The Q7 TDI was about as right as you could ask for a weeklong traveling companion. Comfortable, efficient, and without the usual fatigue after hours behind the wheel that's more the norm than the exception. The good news for Audi is that more than a few inquired about the availability of the TDI and when it will go on sale. The bad news is it should have been last year.
Random Happenings In The World Of Motorsport
* Grand Am: For those who were tired of seeing the Ganassi team in the winners circle of the Daytona 24 Hours, the normal programming was interrupted by the Brumos Porsche, mainly due to brilliant and determined driving by David Donohue. And on the 40th anniversary of his father's win at the 24. Not bad. This was also a huge win for Porsche Motorsport North America, which built the winning motor. The new Penske was powered by Weissach and this didn't sit well with many. Roger by golly had a fast car but at all the wrong times. Interesting that now that Penske has entered the world of the prototurtles, Porsche has gotten some breaks from Grand Am.

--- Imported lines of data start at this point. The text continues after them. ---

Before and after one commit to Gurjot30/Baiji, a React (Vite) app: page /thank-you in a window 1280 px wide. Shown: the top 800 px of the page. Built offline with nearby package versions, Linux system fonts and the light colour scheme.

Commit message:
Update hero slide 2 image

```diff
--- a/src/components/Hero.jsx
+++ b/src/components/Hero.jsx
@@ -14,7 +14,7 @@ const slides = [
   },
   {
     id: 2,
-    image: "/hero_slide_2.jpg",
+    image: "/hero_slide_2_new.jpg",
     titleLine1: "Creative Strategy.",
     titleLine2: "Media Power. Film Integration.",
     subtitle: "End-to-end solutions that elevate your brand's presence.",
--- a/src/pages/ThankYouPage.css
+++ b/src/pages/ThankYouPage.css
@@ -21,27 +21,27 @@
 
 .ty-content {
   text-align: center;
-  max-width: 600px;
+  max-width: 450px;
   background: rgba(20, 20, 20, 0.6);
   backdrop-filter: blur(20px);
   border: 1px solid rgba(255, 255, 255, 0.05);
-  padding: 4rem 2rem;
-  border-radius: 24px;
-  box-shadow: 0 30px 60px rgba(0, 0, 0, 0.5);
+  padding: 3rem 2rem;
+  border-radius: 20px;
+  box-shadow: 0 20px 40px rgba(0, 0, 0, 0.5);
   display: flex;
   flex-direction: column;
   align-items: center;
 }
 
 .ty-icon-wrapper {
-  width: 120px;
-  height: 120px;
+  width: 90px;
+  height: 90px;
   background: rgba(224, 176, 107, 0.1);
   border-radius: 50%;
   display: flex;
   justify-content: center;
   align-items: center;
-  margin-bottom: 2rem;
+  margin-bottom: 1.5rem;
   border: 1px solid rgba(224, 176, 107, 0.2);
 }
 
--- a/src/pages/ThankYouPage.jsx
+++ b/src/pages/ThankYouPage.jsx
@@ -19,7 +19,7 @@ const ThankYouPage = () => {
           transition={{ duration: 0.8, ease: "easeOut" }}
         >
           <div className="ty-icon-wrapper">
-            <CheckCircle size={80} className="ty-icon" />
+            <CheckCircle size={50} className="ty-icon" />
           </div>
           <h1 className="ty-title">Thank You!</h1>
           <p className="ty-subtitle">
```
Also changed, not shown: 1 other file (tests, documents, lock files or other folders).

* ALMS: The series hyping itself as green is more red these days. A diminished car count, fewer manufacturers willing to spend, and one of the top draws bailing after Sebring in the form of Audi. Even with Peugeot making a return trip for Sebring, the carriage may turn into a pumpkin. Oddly enough, the racing of what's left may be one of the best seasons in the short history of the series. Dyson has switched to Mazda, the Acura teams are pushing like they have something other than family competition, and then there's always GT2, which is a show all by itself and deserves more coverage on TV than has been allowed.
* Formula One: What could I possibly write about F1 that has not been dissected, discarded and disposed of only to come true that isn't done in what seems to be thousands of outlets elsewhere? Nothing.

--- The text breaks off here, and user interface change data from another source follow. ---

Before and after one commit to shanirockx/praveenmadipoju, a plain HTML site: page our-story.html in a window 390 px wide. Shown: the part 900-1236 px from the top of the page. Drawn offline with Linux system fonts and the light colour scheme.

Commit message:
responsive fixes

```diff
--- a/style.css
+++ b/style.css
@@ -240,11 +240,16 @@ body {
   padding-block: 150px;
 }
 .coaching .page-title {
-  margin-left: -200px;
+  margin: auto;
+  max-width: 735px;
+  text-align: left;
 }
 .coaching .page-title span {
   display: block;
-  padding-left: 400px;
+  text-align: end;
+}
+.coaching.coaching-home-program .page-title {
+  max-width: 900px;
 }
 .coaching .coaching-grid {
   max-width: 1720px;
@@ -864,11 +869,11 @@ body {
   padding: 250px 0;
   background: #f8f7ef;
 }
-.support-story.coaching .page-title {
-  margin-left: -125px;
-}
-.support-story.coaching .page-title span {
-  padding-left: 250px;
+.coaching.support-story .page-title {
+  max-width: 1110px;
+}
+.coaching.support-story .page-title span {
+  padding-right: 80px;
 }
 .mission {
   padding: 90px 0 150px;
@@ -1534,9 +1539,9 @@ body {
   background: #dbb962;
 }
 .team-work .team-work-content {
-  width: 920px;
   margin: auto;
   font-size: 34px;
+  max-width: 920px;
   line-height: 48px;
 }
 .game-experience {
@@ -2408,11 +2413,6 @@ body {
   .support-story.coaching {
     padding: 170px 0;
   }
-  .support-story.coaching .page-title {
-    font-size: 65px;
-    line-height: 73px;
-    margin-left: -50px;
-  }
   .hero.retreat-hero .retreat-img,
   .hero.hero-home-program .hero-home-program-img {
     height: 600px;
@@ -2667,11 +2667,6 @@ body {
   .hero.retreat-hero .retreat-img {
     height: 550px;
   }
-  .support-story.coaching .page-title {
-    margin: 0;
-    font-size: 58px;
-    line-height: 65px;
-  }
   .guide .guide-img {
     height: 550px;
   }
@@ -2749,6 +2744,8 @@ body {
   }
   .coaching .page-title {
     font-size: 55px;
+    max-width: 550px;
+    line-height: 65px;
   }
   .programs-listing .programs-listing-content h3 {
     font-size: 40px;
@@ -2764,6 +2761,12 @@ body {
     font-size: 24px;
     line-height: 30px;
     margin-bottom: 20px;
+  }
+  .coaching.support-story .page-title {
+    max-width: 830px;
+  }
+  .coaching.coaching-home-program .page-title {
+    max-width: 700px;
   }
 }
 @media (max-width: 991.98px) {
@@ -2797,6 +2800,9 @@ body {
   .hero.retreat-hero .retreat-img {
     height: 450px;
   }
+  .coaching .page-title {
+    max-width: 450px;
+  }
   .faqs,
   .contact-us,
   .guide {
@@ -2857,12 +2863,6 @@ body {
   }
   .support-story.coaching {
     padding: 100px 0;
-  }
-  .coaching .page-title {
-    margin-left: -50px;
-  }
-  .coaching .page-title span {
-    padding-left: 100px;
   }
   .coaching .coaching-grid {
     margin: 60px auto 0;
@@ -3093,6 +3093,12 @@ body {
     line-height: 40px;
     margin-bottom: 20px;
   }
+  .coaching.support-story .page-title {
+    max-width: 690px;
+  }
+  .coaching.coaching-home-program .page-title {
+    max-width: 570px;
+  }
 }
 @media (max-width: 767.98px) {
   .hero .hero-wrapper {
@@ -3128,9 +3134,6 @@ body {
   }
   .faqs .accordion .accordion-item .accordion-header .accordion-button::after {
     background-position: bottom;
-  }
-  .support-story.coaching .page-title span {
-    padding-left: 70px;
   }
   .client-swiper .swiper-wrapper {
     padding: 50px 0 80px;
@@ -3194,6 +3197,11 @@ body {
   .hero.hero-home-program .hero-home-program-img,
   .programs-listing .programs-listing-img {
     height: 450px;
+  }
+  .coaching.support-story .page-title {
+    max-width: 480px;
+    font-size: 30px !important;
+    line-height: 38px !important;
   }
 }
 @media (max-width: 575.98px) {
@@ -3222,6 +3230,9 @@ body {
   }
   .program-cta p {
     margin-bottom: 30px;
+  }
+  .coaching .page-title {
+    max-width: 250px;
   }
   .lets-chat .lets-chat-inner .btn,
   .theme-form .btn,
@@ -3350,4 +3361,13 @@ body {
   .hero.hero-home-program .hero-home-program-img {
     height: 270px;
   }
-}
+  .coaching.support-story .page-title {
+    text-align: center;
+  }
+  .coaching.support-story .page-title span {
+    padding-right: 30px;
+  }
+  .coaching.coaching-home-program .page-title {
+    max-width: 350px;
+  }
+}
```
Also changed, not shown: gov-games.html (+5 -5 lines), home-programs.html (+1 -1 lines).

So with that out of the way, the question here is why have an F1 team based in the U.S. (near Charlotte, actually) and called USF1? With no race on the calendar, what exactly is the point? Promote American technology and products abroad to a world that already drinks Coke and Pepsi? The talk out of the FIA these days has been cost control and capping budgets. F1 is not adding to the grid but subtracting, as only nine teams will line up for 2009. Glory days indeed. Many outside F1 don't see the value of BMW and Mercedes continuing to pour millions down the sinkhole. Of course, Ferrari is a horse of a different color.

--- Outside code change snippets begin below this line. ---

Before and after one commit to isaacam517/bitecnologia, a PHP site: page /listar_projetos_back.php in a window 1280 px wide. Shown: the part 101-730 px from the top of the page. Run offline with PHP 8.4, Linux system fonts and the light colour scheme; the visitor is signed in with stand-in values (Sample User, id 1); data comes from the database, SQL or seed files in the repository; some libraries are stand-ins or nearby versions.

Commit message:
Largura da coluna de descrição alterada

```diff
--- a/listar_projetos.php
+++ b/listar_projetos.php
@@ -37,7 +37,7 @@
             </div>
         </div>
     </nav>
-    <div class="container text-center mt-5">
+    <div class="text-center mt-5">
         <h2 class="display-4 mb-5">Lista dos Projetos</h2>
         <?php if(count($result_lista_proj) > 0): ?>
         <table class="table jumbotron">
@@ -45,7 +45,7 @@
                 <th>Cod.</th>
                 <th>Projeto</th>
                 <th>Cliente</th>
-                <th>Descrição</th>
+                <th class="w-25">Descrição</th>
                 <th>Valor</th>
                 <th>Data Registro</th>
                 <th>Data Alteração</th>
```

* Le Mans: Despite a weakened economy, les 24 Heures du Mans is a gift that keeps on giving. Do well there and you can milk it for the season. Peugeot and Audi will go after the top slot again, and with production car diesel sales easily outdoing the gas bags, it's good for them. And the wild card, dark horse, whatever, may well be the Aston Martin LMP1. Never count an operation overseen by David Richards out of anything, and if Prodrive has shown anything in the past, it's how to adapt from one form of motorsport to another. And isn't it great knowing that GT cars have air conditioning as standard equipment? This should do wonders for future development on production car a/c units, which have always been too large and cumbersome. Still, the thought of a driver passing out from the heat inside a closed GT car reminds me of one of the more memorable lines from Le Mans when Steve McQueen is asked if he is fit.
* Le Mans Series: What recession? Supposedly a team count has entries of just under 50 cars, including an Audi R10 TDI to be entered by a private team (look for a lot of Ingolstadt folk on holiday in their pit) along with a huge GT field. Skeptics doubt the legitimacy of the grid size and for good reason. As to how much funding is really out there for discretionary racing... maybe they just budget better than we do. I doubt it though.